- Data from two groups of respondents were considered:
- Participants who consumed energy drinks but never mixed energy drinks with alcohol (energy drinks only group; n = 1,090), and
- Participants who consumed energy drinks and also consumed alcohol mixed with energy drinks (AMED group; n = 1,239).
- All participants indicated their reasons for drinking energy drinks. Within the AMED group, participants were classified as having neutral or negative reasons for mixing alcohol with an energy drink.
- Respondents classified as mixing for negative reasons (AMED-negative) endorsed mixing these beverages for at least one of the following reasons: “to get drunk”, “to prevent getting drunk”, “it feels like I can drink more alcohol”, “it feels like energy drinks reduce the negative effects of alcohol”, and “to sober up”. In past research, these reasons have been suggested to be associated with increased alcohol consumption. Neutral reasons were unrelated to alcohol consumption (e.g., “I like the taste.”)
- The authors explored all participants’ motives for drinking energy drinks. They compared AMED-negative participants with others. Then, they used paired samples t-tests to determine whether alcohol consumption within the AMED-negative subgroup differed between the occasions on which they only consumed alcohol versus those occasions when they consumed AMED.
- As Figure 1 shows, across participants, the most frequently endorsed motives for consuming energy drinks (without alcohol) were “I like the taste” (reported by 58.6% of subjects), “To keep me awake” (54.3%), and “It gives me energy” (44.3%).
Figure 1. Reasons for drinking energy drinks (without alcohol), percentage ‘yes’ of n = 2326.
- Of the 1,200+ participants who mixed alcohol with energy drinks, 257 reported doing so for at least one of the five negative motives (AMED-negative). Those participants were more likely to be male, used more drugs and tobacco, and experience more negative alcohol-related consequences than other participants.
- Despite the fact that these subjects consumed AMED for negative motives, on the occasions when they drank AMED, as Figure 2 shows, they consumed significantly less alcohol and were drunk less often when compared to those occasions on which they only consumed alcohol.
Figure 2. Alcohol consumption with and without energy drinks among AMED-Negative Respondents
- Taken together, these figures and findings show:
- Consumption of energy drinks are mainly driven by consumers’ appreciation of their taste, and the positive effects of the drinks’ functional ingredients.
- A minority of students have negative motives for AMED consumption, and these students report other risk behaviors.
- Among this subset, overall alcohol consumption was reduced when mixing alcohol with an energy drink.
- The sample includes Dutch college students from two institutions; therefore the results of this study might not be generalizable to students of differing universities or geographical location.
- The researchers gathered no information concerning ‘how important’ any of the recorded ‘motives’ for drinking were to the participants.
- The degree of drinking (was heavy drinking involved) was not adequately assessed.
- This study relied upon self-report data.

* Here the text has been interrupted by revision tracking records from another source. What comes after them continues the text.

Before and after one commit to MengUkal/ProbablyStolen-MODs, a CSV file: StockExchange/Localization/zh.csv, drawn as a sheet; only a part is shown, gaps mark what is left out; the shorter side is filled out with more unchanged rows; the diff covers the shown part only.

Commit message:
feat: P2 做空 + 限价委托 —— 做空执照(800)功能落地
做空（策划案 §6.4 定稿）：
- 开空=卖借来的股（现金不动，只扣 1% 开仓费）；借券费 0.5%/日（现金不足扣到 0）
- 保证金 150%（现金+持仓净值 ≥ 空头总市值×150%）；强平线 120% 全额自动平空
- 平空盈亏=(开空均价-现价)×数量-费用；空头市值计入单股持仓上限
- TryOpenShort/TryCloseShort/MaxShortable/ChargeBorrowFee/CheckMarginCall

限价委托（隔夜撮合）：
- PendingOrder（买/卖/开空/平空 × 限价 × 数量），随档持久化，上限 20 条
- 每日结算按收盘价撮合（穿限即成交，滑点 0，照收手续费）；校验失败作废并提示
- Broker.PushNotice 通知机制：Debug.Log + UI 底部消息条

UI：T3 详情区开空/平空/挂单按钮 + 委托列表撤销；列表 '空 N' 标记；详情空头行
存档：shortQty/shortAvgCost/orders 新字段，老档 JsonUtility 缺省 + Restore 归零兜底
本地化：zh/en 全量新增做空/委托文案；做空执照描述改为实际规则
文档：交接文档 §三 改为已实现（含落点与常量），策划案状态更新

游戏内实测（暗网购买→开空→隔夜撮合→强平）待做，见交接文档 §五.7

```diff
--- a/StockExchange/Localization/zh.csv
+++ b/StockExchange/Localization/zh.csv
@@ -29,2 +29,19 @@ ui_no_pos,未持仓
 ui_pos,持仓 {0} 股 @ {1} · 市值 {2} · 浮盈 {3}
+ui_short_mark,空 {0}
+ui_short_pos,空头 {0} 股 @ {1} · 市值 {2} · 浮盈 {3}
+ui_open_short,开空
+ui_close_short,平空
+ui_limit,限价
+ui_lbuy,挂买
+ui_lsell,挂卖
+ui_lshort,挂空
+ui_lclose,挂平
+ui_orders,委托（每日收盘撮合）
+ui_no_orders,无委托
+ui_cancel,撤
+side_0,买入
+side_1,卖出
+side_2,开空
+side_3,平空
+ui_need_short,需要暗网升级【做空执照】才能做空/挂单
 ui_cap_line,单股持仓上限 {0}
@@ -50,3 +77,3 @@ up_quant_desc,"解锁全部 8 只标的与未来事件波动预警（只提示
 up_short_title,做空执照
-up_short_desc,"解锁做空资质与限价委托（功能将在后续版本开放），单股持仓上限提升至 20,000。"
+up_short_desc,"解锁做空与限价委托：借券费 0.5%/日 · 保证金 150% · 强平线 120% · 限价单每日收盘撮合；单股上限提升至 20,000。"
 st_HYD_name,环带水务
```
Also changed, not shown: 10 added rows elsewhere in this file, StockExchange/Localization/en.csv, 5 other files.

The students may not have been comfortable in fully reporting their energy drink and alcohol drinking habits.
From the data presented, it appears that whilst Dutch students are drinking 6-7 drinks in drinking sessions, most do not report using energy drinks to increase their drinking or facilitate other ‘negative’ motives related to drinking. Students who do report mixing these drinks for negative reasons also exhibit other risk behaviours such as drug use and alcohol use that results in negative consequences. Thus, motives for AMED consumption might be an important marker of other risky behaviours.
-- Luke Downey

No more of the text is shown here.